Be Patient When Coming Out to Parents
You must be patient with your parents and aware that their acceptance is a process which can take some time. Just look at how long it took you to come out. You can't expect everyone to be comfortable with this immediately. Give them time to cope with the news their own way. Whatever methods they use for other stressful situations can be a good insight to how they handle your news.
Although you may be excited and proud of your sexuality, this may not be the case for everyone. Your parents may only see how this could negatively affect them or you, but hopefully, in time, they will come to see how your coming out positive affects you.
This revelation will have a great impact on your life and it's important to consider the possible negative consequences of coming out. While some may accept these changes, others will act differently towards you. Your parents may get angry and, in rare cases, even go so far as disowning you. You must be patient and true to yourself above all, and things can gradually change for the better.
Be Prepared to Answer Questions
Before you come out to your parents, inform yourself on questions you think they might ask. Be sure that they know that it is not something they have done wrong and the only choice that was made was regarding your personal happiness. If they are religious, you may want to familiarize yourself with readings that may bolster your stance. You may even use this as an opportunity to open a dialogue regarding your own belief system, should it be different from theirs.

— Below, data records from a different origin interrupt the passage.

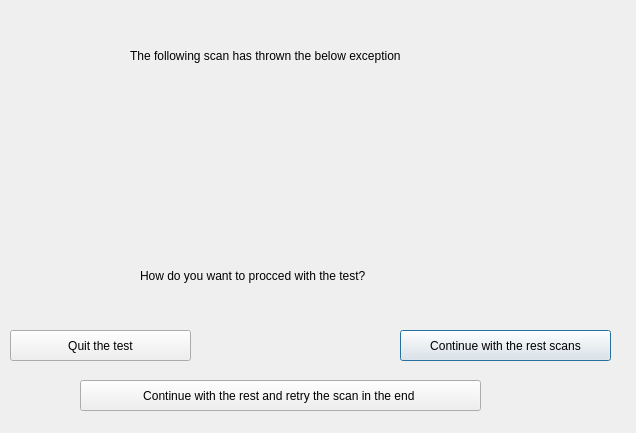
The window that GUI/testingprogress.ui (AudreyFrancisco/SingleLadderQualification) describes before a commit, drawn with Qt 5.
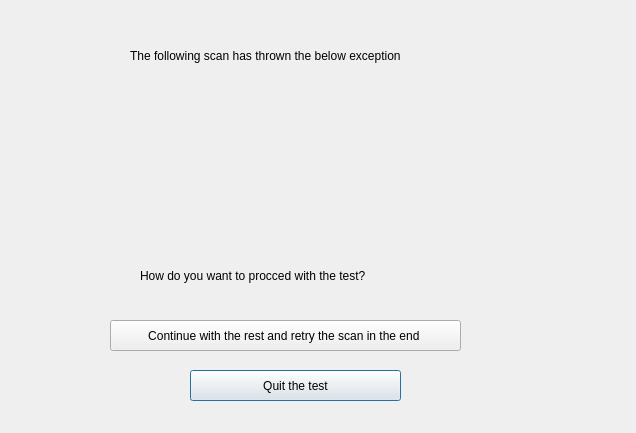
The same window after the commit.

Commit message: marking scan thrown an exception red

```diff
--- a/GUI/testingprogress.ui
+++ b/GUI/testingprogress.ui
@@ -26,25 +26,12 @@
     <string>The following scan has thrown the below exception</string>
    </property>
   </widget>
-  <widget class="QPushButton" name="continuetest">
-   <property name="geometry">
-    <rect>
-     <x>400</x>
-     <y>330</y>
-     <width>211</width>
-     <height>31</height>
-    </rect>
-   </property>
-   <property name="text">
-    <string>Continue with the rest scans</string>
-   </property>
-  </widget>
   <widget class="QPushButton" name="stoptest">
    <property name="geometry">
     <rect>
-     <x>10</x>
-     <y>330</y>
-     <width>181</width>
+     <x>190</x>
+     <y>370</y>
+     <width>211</width>
      <height>31</height>
     </rect>
    </property>
@@ -81,9 +68,9 @@
   <widget class="QPushButton" name="retryscan">
    <property name="geometry">
     <rect>
-     <x>80</x>
-     <y>380</y>
-     <width>401</width>
+     <x>110</x>
+     <y>320</y>
+     <width>351</width>
      <height>31</height>
     </rect>
    </property>
```
The commit also changes 2 other files.
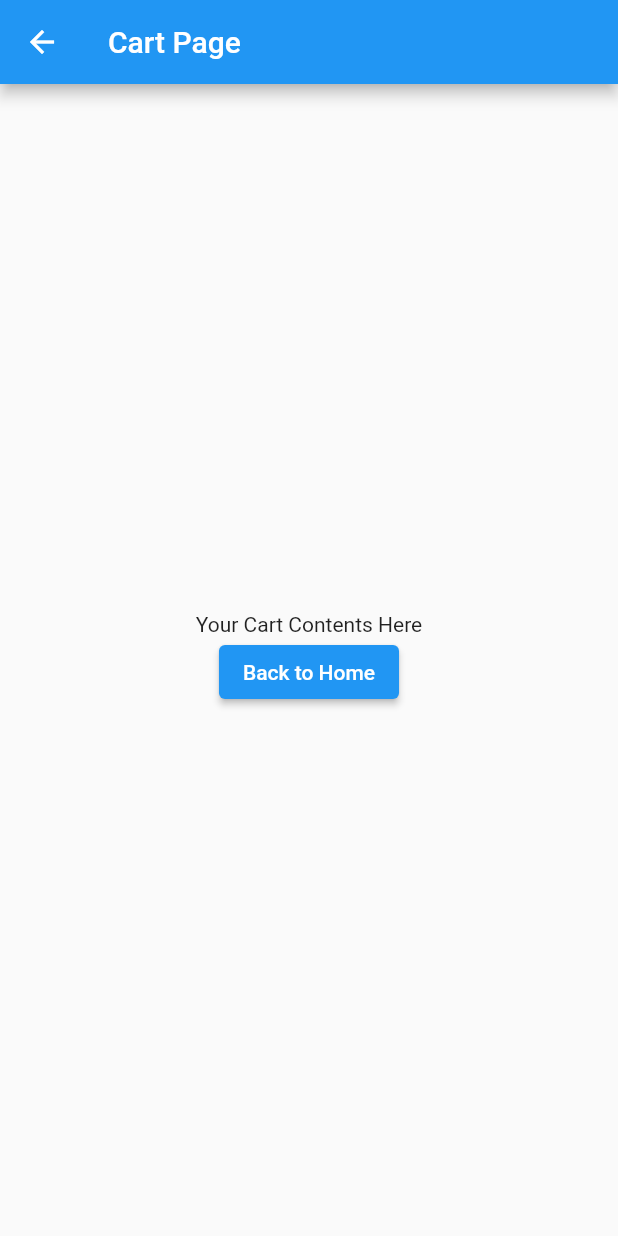
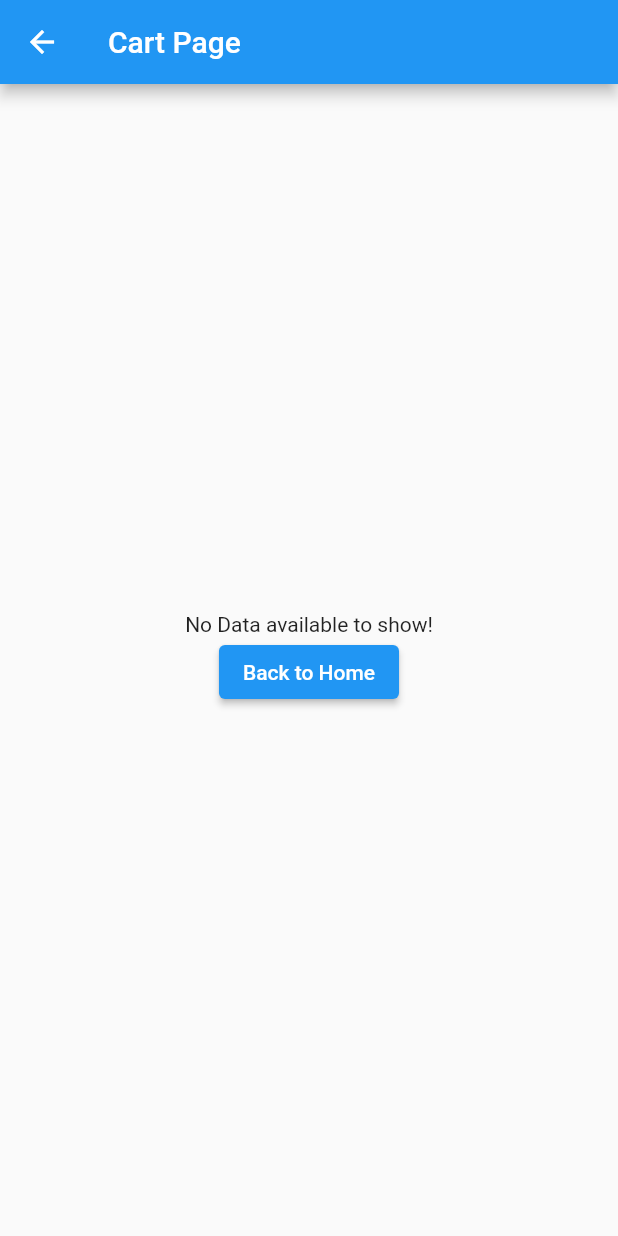
Before and after one commit to Hadiyahsaeed/MishalLab, a Flutter app: the CartPage screen opened directly, on a phone screen of 412 x 824 dp. Run offline on Flutter 3.47's test engine with Material 2 defaults, Android fonts, the phone set to English and light mode, and no system bars.

Commit message:
Updates in main.dart
Cart page changed

```diff
--- a/lib/main.dart
+++ b/lib/main.dart
@@ -279,7 +279,7 @@ class CartPage extends StatelessWidget {
         child: Column(
           mainAxisAlignment: MainAxisAlignment.center,
           children: [
-            const Text('Your Cart Contents Here'),
+            const Text('No Data available to show!'),
             ElevatedButton(
               onPressed: () {
                 // Navigate back to the home page when the back button is clicked
```
Also changed, not shown: pubspec.lock (added).
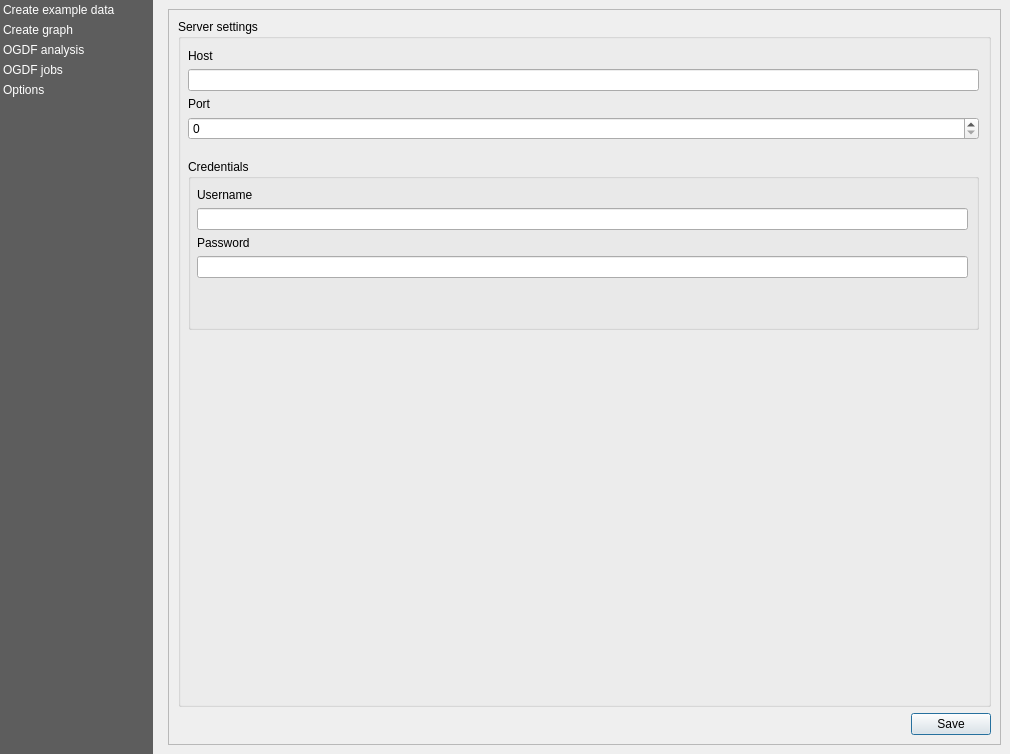
First picture: the form in views/PluginDialog.ui, repository S-P-A-N-N-E-R-S/Frontend, before the edit.
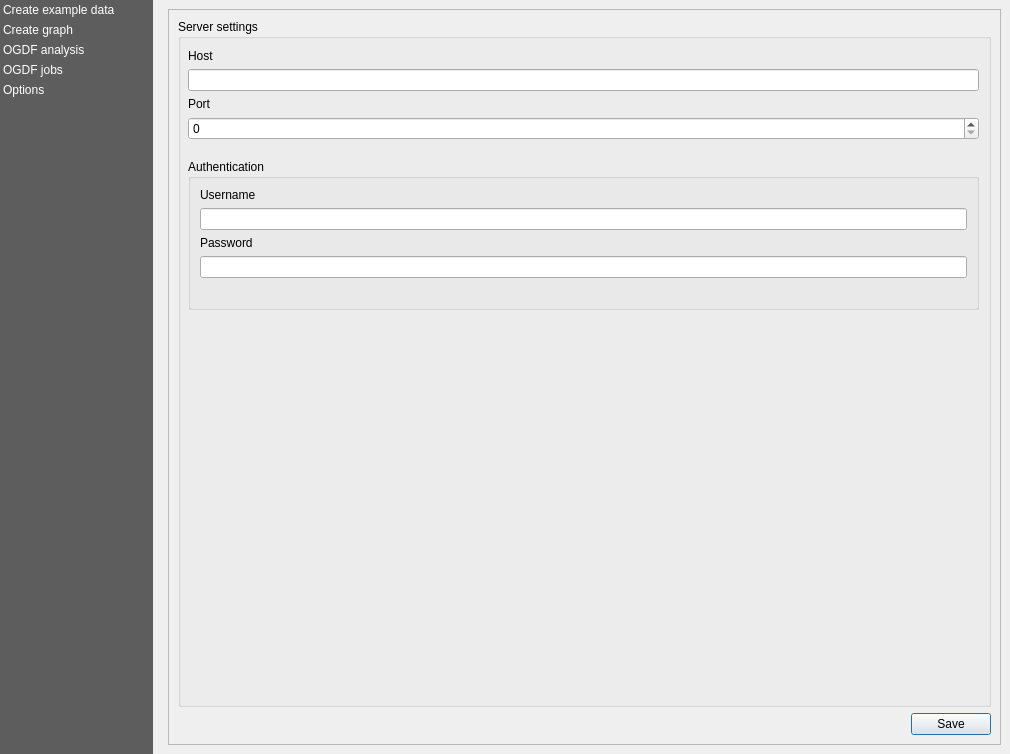
Second picture: the form after the edit. The open tabs and pages were chosen to show the change. Custom widgets are drawn as their Qt base class.

Commit message: Implement authentication in frontend, refs #12

Patch:
```diff
--- a/views/PluginDialog.ui
+++ b/views/PluginDialog.ui
@@ -166,7 +166,7 @@
           <item>
            <widget class="QStackedWidget" name="stacked_content_views">
             <property name="currentIndex">
-             <number>3</number>
+             <number>4</number>
             </property>
             <widget class="QWidget" name="create_example_data">
              <property name="sizePolicy">
@@ -271,9 +271,9 @@
                        <property name="geometry">
                         <rect>
                          <x>0</x>
-                         <y>-172</y>
-                         <width>773</width>
-                         <height>806</height>
+                         <y>0</y>
+                         <width>518</width>
+                         <height>862</height>
                         </rect>
                        </property>
                        <layout class="QVBoxLayout" name="verticalLayout_18">
@@ -1118,7 +1118,7 @@
                      <x>10</x>
                      <y>30</y>
                      <width>791</width>
-                     <height>101</height>
+                     <height>105</height>
                     </rect>
                    </property>
                    <layout class="QFormLayout" name="formLayout_5">
@@ -1154,21 +1154,14 @@
                      <x>10</x>
                      <y>140</y>
                      <width>791</width>
-                     <height>171</height>
+                     <height>151</height>
                     </rect>
                    </property>
                    <property name="title">
-                    <string>Credentials</string>
+                    <string>Authentication</string>
                    </property>
-                   <widget class="QWidget" name="formLayoutWidget_4">
-                    <property name="geometry">
-                     <rect>
-                      <x>9</x>
-                      <y>29</y>
-                      <width>771</width>
-                      <height>131</height>
-                     </rect>
-                    </property>
+                   <layout class="QVBoxLayout" name="verticalLayout_20">
+                    <item>
                     <layout class="QFormLayout" name="formLayout_6">
                      <item row="0" column="0">
                       <widget class="QLabel" name="options_credentials_username_label">
@@ -1177,6 +1170,9 @@
                        </property>
                       </widget>
                      </item>
+                      <item row="1" column="0" colspan="2">
+                       <widget class="QLineEdit" name="options_credentials_username_input"/>
+                      </item>
                      <item row="2" column="0">
                       <widget class="QLabel" name="options_credentials_password_label">
                        <property name="text">
@@ -1185,13 +1181,15 @@
                       </widget>
                      </item>
                      <item row="3" column="0" colspan="2">
-                      <widget class="QgsPasswordLineEdit" name="options_credentials_password_input"/>
-                     </item>
-                     <item row="1" column="0" colspan="2">
-                      <widget class="QLineEdit" name="options_credentials_username_input"/>
-                     </item>
-                    </layout>
-                   </widget>
+                       <widget class="QgsPasswordLineEdit" name="options_credentials_password_input">
+                        <property name="showLockIcon">
+                         <bool>false</bool>
+                        </property>
+                       </widget>
+                      </item>
+                     </layout>
+                    </item>
+                   </layout>
                   </widget>
                  </widget>
                 </item>
```
Lines whose indentation alone changed are shown as unchanged. The commit also changes 3 other files.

Some parents may suggest therapy in order to 'cure' you of being gay. The American Psychological Association does not consider homosexuality a mental illness and views therapy to change sexual orientation against a person's will unethical.
Inform your parents that you are happy and adjusted in your life and that you have supportive friends and family. If your parents worry about possible gay stigma and discrimination issues, assure them you are capable of using good judgment in order to avoid bad situations.
Be Ready to Offer Support Sources When Coming Out to Parents
In case your parents may need to talk with someone, you may want to have a local PFLAG (Parents, Families and Friends of Lesbians and Gays) number, brochure or website on hand. If they are not accepting at first, they may change and come around.
If there are people that you would rather not know about your decision, it is important to tell your parents to be discreet; they may unknowingly tell someone that you would rather they not.
If you decide to get involved with the lesbian, gay, bisexual and transgendered community, it may be unrealistic to expect friends and family to take part right away. There is no need to take this personally; it may just take time to for them to accept the news.
Breathe! Coming Out to Your Parents is Done
Congratulations! You have done it, you have come out to your parents, so give your loved ones time and do something nice for yourself. Take a bath, meet some friends, see a movie; if you want to be around other gays and lesbians go to a gay bar, coffee house or support group. Congratulations, you did it!
Last Updated: 18 August 2016
Reviewed by Harry Croft, MD